Locals Val Wilder (Men's 50s champ), Mike Estep (60s champ) and Willie Wolff (70s finalist) also were among the locals who had outstanding tournaments. Explore the tournament page for results; you'll see lots of familiar names.
Linton Lewis, who competed in the Men's 50s bracket, lost to Keller's Wilder, who also won the doubles title with Coppell's Alexander Pier. But when he wasn't on the court or making a side trip, Linton was watching Athena's matches. In fact, after she won the first set of the final, he had to leave, and she lost the second set. She said she really had to psyche herself up for the third set.
"Psychologically, it helped me to have Linton there with me," Athena said. "He got me warmed up every day, including on the final day, running sprints, getting my forehand going, working on some serves, inside-out forehands.

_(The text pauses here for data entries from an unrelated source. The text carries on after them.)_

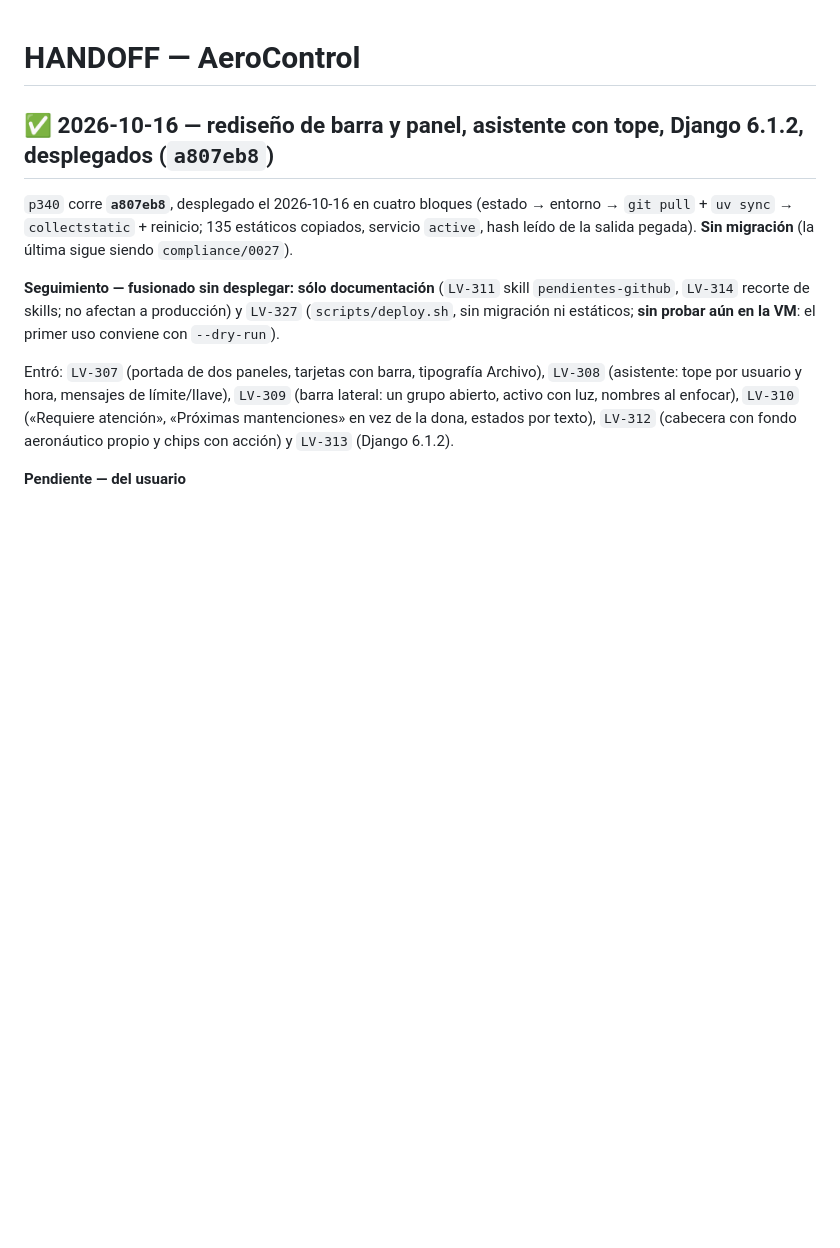
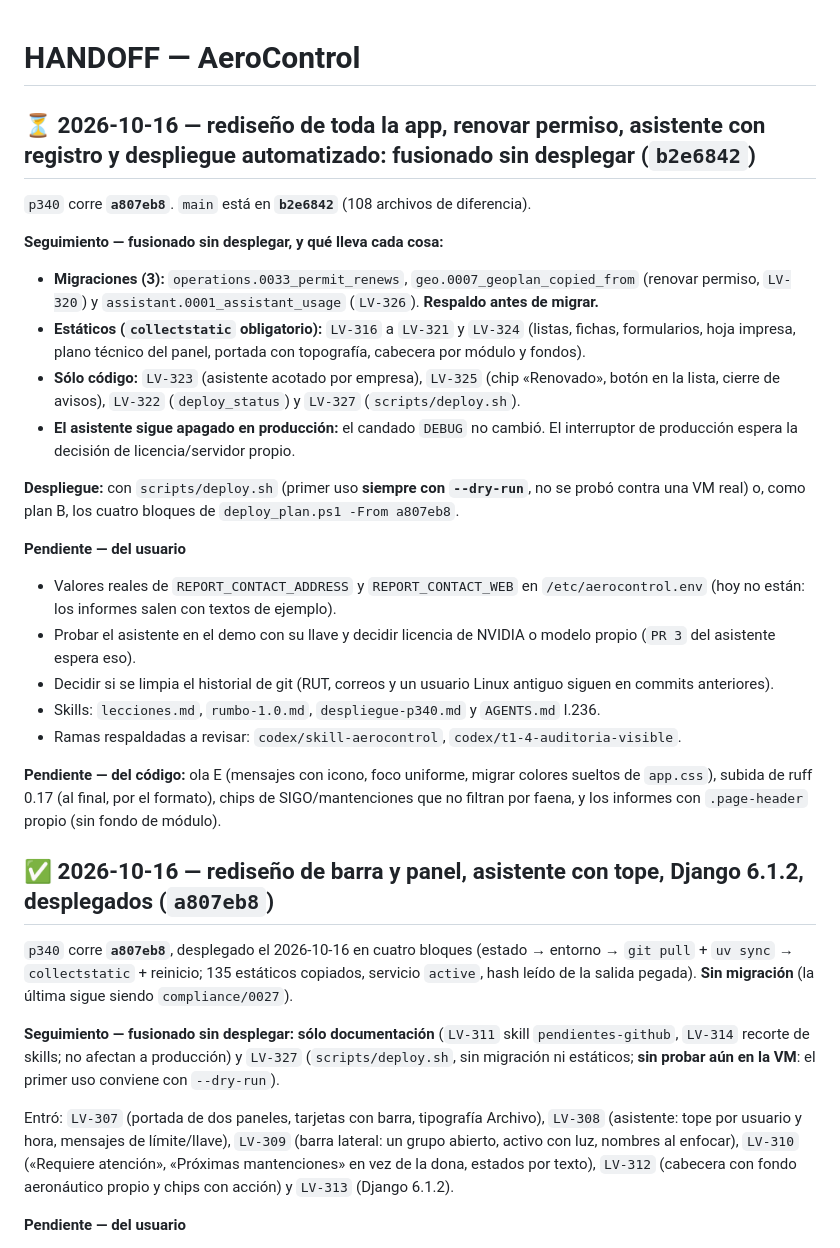
Before and after one commit to DovaCrii/AeroControl, a Markdown page: HANDOFF.md, the part around the change. GitHub-like rendering; blank space fills up the shorter version.

Commit message:
docs(handoff): main 372accc fusionado sin desplegar, con el seguimiento

```diff
--- a/HANDOFF.md
+++ b/HANDOFF.md
@@ -1,5 +1,25 @@
 # HANDOFF — AeroControl
 
+## ⏳ 2026-10-16 — rediseño de toda la app, renovar permiso, asistente con registro y despliegue automatizado: **fusionado sin desplegar** (`b2e6842`)
+
+`p340` corre **`a807eb8`**. `main` está en **`b2e6842`** (108 archivos de diferencia).
+
+**Seguimiento — fusionado sin desplegar, y qué lleva cada cosa:**
+- **Migraciones (3):** `operations.0033_permit_renews`, `geo.0007_geoplan_copied_from` (renovar permiso, `LV-320`) y `assistant.0001_assistant_usage` (`LV-326`). **Respaldo antes de migrar.**
+- **Estáticos (`collectstatic` obligatorio):** `LV-316` a `LV-321` y `LV-324` (listas, fichas, formularios, hoja impresa, plano técnico del panel, portada con topografía, cabecera por módulo y fondos).
+- **Sólo código:** `LV-323` (asistente acotado por empresa), `LV-325` (chip «Renovado», botón en la lista, cierre de avisos), `LV-322` (`deploy_status`) y `LV-327` (`scripts/deploy.sh`).
+- **El asistente sigue apagado en producción:** el candado `DEBUG` no cambió. El interruptor de producción espera la decisión de licencia/servidor propio.
+
+**Despliegue:** con `scripts/deploy.sh` (primer uso **siempre con `--dry-run`**, no se probó contra una VM real) o, como plan B, los cuatro bloques de `deploy_plan.ps1 -From a807eb8`.
+
+**Pendiente — del usuario**
+- Valores reales de `REPORT_CONTACT_ADDRESS` y `REPORT_CONTACT_WEB` en `/etc/aerocontrol.env` (hoy no están: los informes salen con textos de ejemplo).
+- Probar el asistente en el demo con su llave y decidir licencia de NVIDIA o modelo propio (`PR 3` del asistente espera eso).
+- Decidir si se limpia el historial de git (RUT, correos y un usuario Linux antiguo siguen en commits anteriores).
+- Skills: `lecciones.md`, `rumbo-1.0.md`, `despliegue-p340.md` y `AGENTS.md` l.236.
+- Ramas respaldadas a revisar: `codex/skill-aerocontrol`, `codex/t1-4-auditoria-visible`.
+
+**Pendiente — del código:** ola E (mensajes con icono, foco uniforme, migrar colores sueltos de `app.css`), subida de ruff 0.17 (al final, por el formato), chips de SIGO/mantenciones que no filtran por faena, y los informes con `.page-header` propio (sin fondo de módulo).
 ## ✅ 2026-10-16 — rediseño de barra y panel, asistente con tope, Django 6.1.2, **desplegados** (`a807eb8`)
 
 `p340` corre **`a807eb8`**, desplegado el 2026-10-16 en cuatro bloques (estado → entorno → `git pull` + `uv sync` → `collectstatic` + reinicio;
```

"I played the set of my life in that first set, but Linton and [his wife] Cindy had to go to San Antonio to visit his father before the second set started. Heidi noticed that he was gone, and she relaxed and beat me 6-2.
"So then I went to the locker room and changed clothes. Nobody had ever seen me in anything but shirts and shorts, so I think I psyched everybody out by wearing a dress for the third set. Heidi saw me pull out that dress in the locker room, and she could see that it still had the tags on it, and she said, 'Are you sponsored by Adidas?' And I said, 'No, I sponsor myself.' "
Athena then settled down and won the third set, beating Heidi for the first time.
"I trained so hard," she said. "You have to be in the best shape. [Heidi] looks like a marathon runner, a bionic woman kind of thing. She is amazing. I worked very hard off the court to get in the best shape possible.
"You know, I'm 52. I started playing tennis when I was 12. This is the first time I've won a national tournament in my career. The thing I understood about this match and winning it was that you just have to be grateful, because you might not ever get that opportunity again. I'm just glad Linton could be there to see his four years of hard work with me had paid off and that he hadn't just been spinning his wheels. I was more happy for him than for anybody."
Athena works out with trainer Jeff Quattlebaum at Huguley Fitness Center in Burleson and with footwork coach Ricardo Williams at TCU. We could spend days, nay, weeks about the team of people who have helped her and how thankful she is, but we'll save some stuff for another time. She is, as she says, talkative.
"At the USPTA certification test, you have to teach a group with the testers sitting there, and there are written and skills tests, too," Athena said. "The only thing they criticized me on was time management. I talked too much. They said, 'You know what you're doing out there, but you talk too much.' "
Athena laughed hard when she said that. I laughed, too.
"I know with that USPTA thing, wherever we go, all I need to do is show them that," she said. "It's a good thing to have. Wherever you go, it's recognized.
"I'm interested in the 10 & Under program. I think there are good ideas there. I think there's a need for more tennis in Burleson, so maybe I'll find something right here. Also, I'd like to help Hispanic or underprivileged kids get some lessons. I don't care how poor they are. I think everyone should get to learn how to play tennis if they want to."
Athena, whose husband, Edgar, is Guatemalan, is fluent in Spanish and Greek--languages she learned while living in Guatemala and Greece. She is hard-working, caring and forever interested in bettering herself and the world around her.
Sincere congratulations to you, Athena. I wish Cheri were here to cook you one of those delightful dinners and raise a glass to you. You both deserve this.